Later, in the BierHalle off the Rynek, I chat to two ladies from Gateshead. Well, one actually. Her friend is on a stool with her face resting on the bar. ‘She’s out of it’, I’m told. ‘I need to take my friend home. She had a gin and tonic at the airport and the excitement has been too much for her.’ Across the road in the Irish Bar, we drink Zwiec and Metaxa brandies with three Irish men from Wexford. A father and his two sons. The youngest is a video game designer graduate from the University of Dublin. ‘He’s been in the ‘Game of Trones‘, his dad tells me. He comes to Wrocław three or four times a year to continue work on his many tattoos. This time, he’s had his left sleeve finished and the upper arm is marked out ready for the next visit. Even though it looks very sore, it’s excellent work and a fraction of the price he’d pay back in the Republic. Dad and his older brother have joined him for their first. Between them, they now sport the three Wise Monkeys. Dad is struggling with the pain a little but the half-pints of Long Island cocktails – tequila, gin, whisky, white rum and vodka, seem to be providing some anaesthetic.
It’s almost time for bed, but a late stop at Pod Latarniami on Ruska seems a good idea for a nightcap – especially as it’s only 60m from bed. It’s a casual bar full of retro ornaments and so much dark wood. I would imagine it’s a haven out of the wind and the snow when deep winter arrives. Hot beer would be the order of the day, I think.

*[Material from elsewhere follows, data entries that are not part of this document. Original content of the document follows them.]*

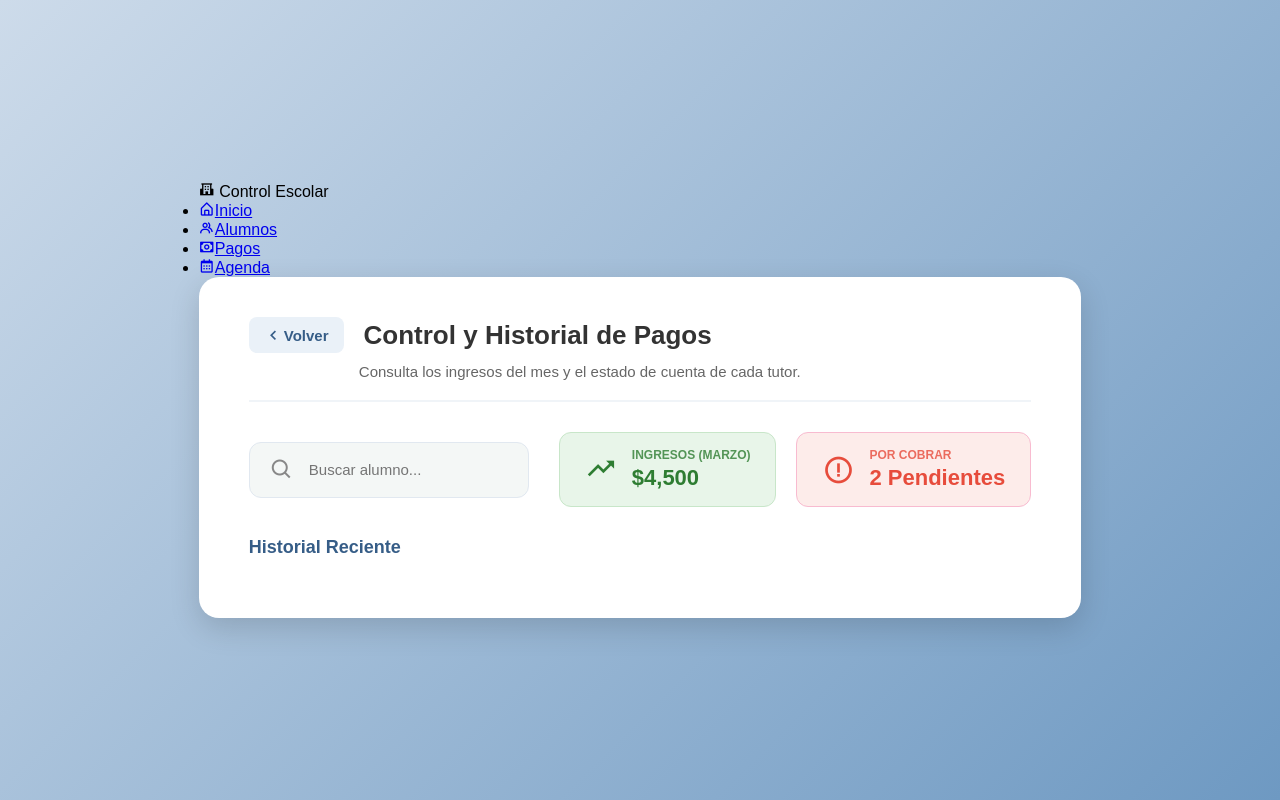
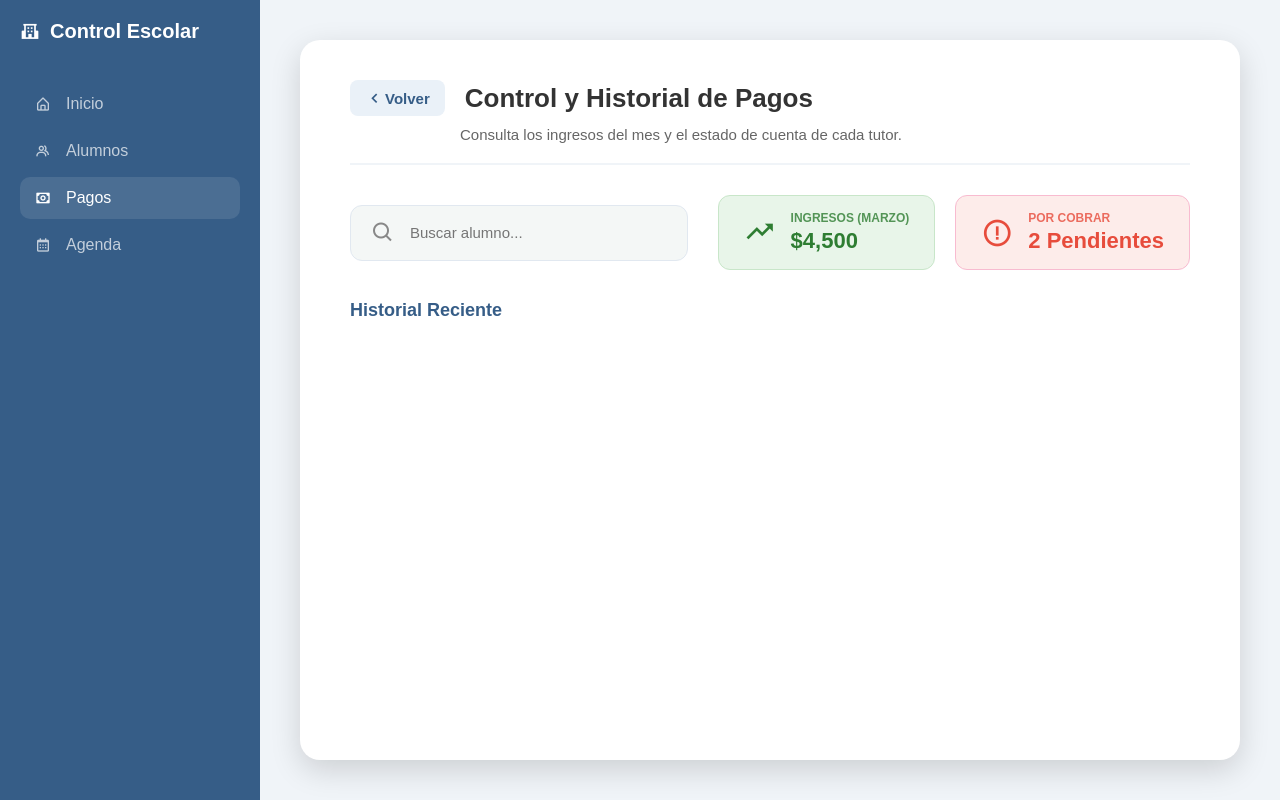
Before and after one commit to CarlosDaniel15-bit/CDAE----Project, a plain HTML site: page Frontend/Procedimiento de pago/pagos.html in a window 1280 px wide. Drawn offline with nearby package versions, Linux system fonts and the light colour scheme.

Commit message:
Update pagos.css

```diff
--- a/Frontend/Procedimiento de pago/pagos.css
+++ b/Frontend/Procedimiento de pago/pagos.css
@@ -7,23 +7,19 @@
 
 body {
     background: linear-gradient(135deg, #cddbea, #6e99c2);
-    display: flex;
-    justify-content: center;
-    align-items: center;
-    min-height: 100vh;
-    padding: 40px 20px;
+    margin: 0;
+    padding: 0;
 }
 
 .app-container {
     width: 100%;
-    max-width: 1000px; /* Igual que en el registro para mantener consistencia */
+    max-width: 1000px;
     background-color: #ffffff;
     border-radius: 20px;
     box-shadow: 0 10px 30px rgba(0,0,0,0.15);
     padding: 40px 50px;
 }
 
-/* Encabezado */
 .header {
     margin-bottom: 30px;
     padding-bottom: 20px;
@@ -57,7 +53,6 @@ body {
 .header h1 { font-size: 26px; color: #333; }
 .subtitulo { color: #666; font-size: 15px; margin-left: 110px; }
 
-/* Controles Superiores (Buscador y Resumen) */
 .controles-superiores {
     display: flex;
     justify-content: space-between;
@@ -107,7 +102,6 @@ body {
 .caja-resumen p { font-size: 12px; font-weight: 600; text-transform: uppercase; opacity: 0.8; }
 .caja-resumen h3 { font-size: 22px; margin-top: 3px; }
 
-/* Historial de Pagos - Formato Tabla CSS Grid */
 .historial-lista h2 {
     font-size: 18px;
     color: #365d87;
@@ -147,8 +141,6 @@ body {
     border-left: 4px solid #e74c3c;
     background: #fffcfc;
 }
-
-/* Columnas internas de la tarjeta */
 .columna-info {
     display: flex;
     align-items: center;
@@ -191,7 +183,6 @@ body {
 .badge.pagado { background: #f0fdf4; color: #16a34a; border: 1px solid #bbf7d0; }
 .badge.pendiente { background: #fef2f2; color: #dc2626; border: 1px solid #fecaca; }
 
-/* Botones de acción en la tabla */
 .columna-acciones {
     display: flex;
     justify-content: flex-end;
@@ -227,3 +218,61 @@ body {
 }
 
 .btn-registrar-pago:hover { background: #c0392b; }
+
+.main-wrapper {
+    display: flex;
+    min-height: 100vh;
+    width: 100%;
+}
+
+/* 2. Estilo de la Sidebar (Izquierda) */
+.sidebar {
+    width: 260px;
+    background: #365d87; /* El azul que ya usas en el footer */
+    padding: 20px;
+    display: flex;
+    flex-direction: column;
+    color: white;
+}
+
+.sidebar .logo-details {
+    display: flex;
+    align-items: center;
+    gap: 10px;
+    font-size: 20px;
+    font-weight: 700;
+    margin-bottom: 40px;
+}
+
+.nav-links { list-style: none; }
+
+.nav-links li a {
+    display: flex;
+    align-items: center;
+    gap: 15px;
+    padding: 12px 15px;
+    color: rgba(255,255,255,0.7);
+    text-decoration: none;
+    border-radius: 10px;
+    transition: 0.3s;
+    margin-bottom: 5px;
+}
+
+.nav-links li a:hover, .nav-links li a.active {
+    background: rgba(255,255,255,0.1);
+    color: white;
+}
+
+.main-content {
+    flex: 1;
+    background: #f0f4f8;
+    padding: 40px;
+    display: flex;
+    justify-content: center;
+}
+
+.app-container {
+    max-width: 1100px;
+    width: 100%;
+    margin: 0; /* Quitamos el centrado manual de antes */
+}
```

On which we climb great heights
The Sky Tower is about half an hour’s walk from the Old Town. The escalator takes us up 49 floors to the observation deck from where you can see as far as the horizon. It’s the tallest of the buildings in Wrocław and the third of the panoramas. It’s a totally uninterrupted view and provides an excellent vantage to see how this lovely city is constructed. You can actually stay at the Sky Tower for £127 a night in a luxury one bedroom apartment.
From the Tower we walk to the city’s station and the Wroclawia Mall, from where we catch the Tram 2 to Centennial Hall out in the south-east of the city. Built by Max Berg in 1911, it was to commemorate the rising up of the Silesian people and the defeat of Napoleon. The city of Breslau rose to the call from Frederick William III of Prussia on 17th March 1813 in his ‘An Mein Volk’ speech. Today, the hall is used for concerts, exhibitions and conferences.
Outside stands the Iglica Spire, a 96m tall steel spike, erected in 1948 to celebrate the ‘Recovered Territories Exhibition’ as newly acquired territories were returned to Communist Poland. Unfortunately, the original 106 metre spike, adorned with rotating mirrors was hit by lightning only hours after being completed and came crashing down. What is there today is a shortened version of the original, presumably with a very strong earth cable.
Nearby is the Japanese garden. It’s small but quite elegant and worth seeing, even in winter.
Tonight is our last night. We eat at Pod Fedra in the Rynek. It’s a delightfully old fashioned Polish restaurant and very popular. We drink Tyskie out of stoneware steins – they so closely resemble vast shaving mugs. With a menu offering goose, duck, rabbit, chicken and pork, it’s a hard choice, but I opt for a large pork chop with roast potatoes fried in bacon. Buttered green beans finish off the dish.
It has to be an early night for an early flight tomorrow. The bus leaves Renoma, a fifteen minute walk away, and runs right to Departures every twenty minutes.
Wrocław is a hidden jewel. It’s easily accessible and you’re guaranteed a warm welcome. I’d come back. Most certainly.
However, there is Christmas to prepare for at home and another trip to plan.
Until then, do zobaczenia we Wroclawiu i Wesotych Swiqt.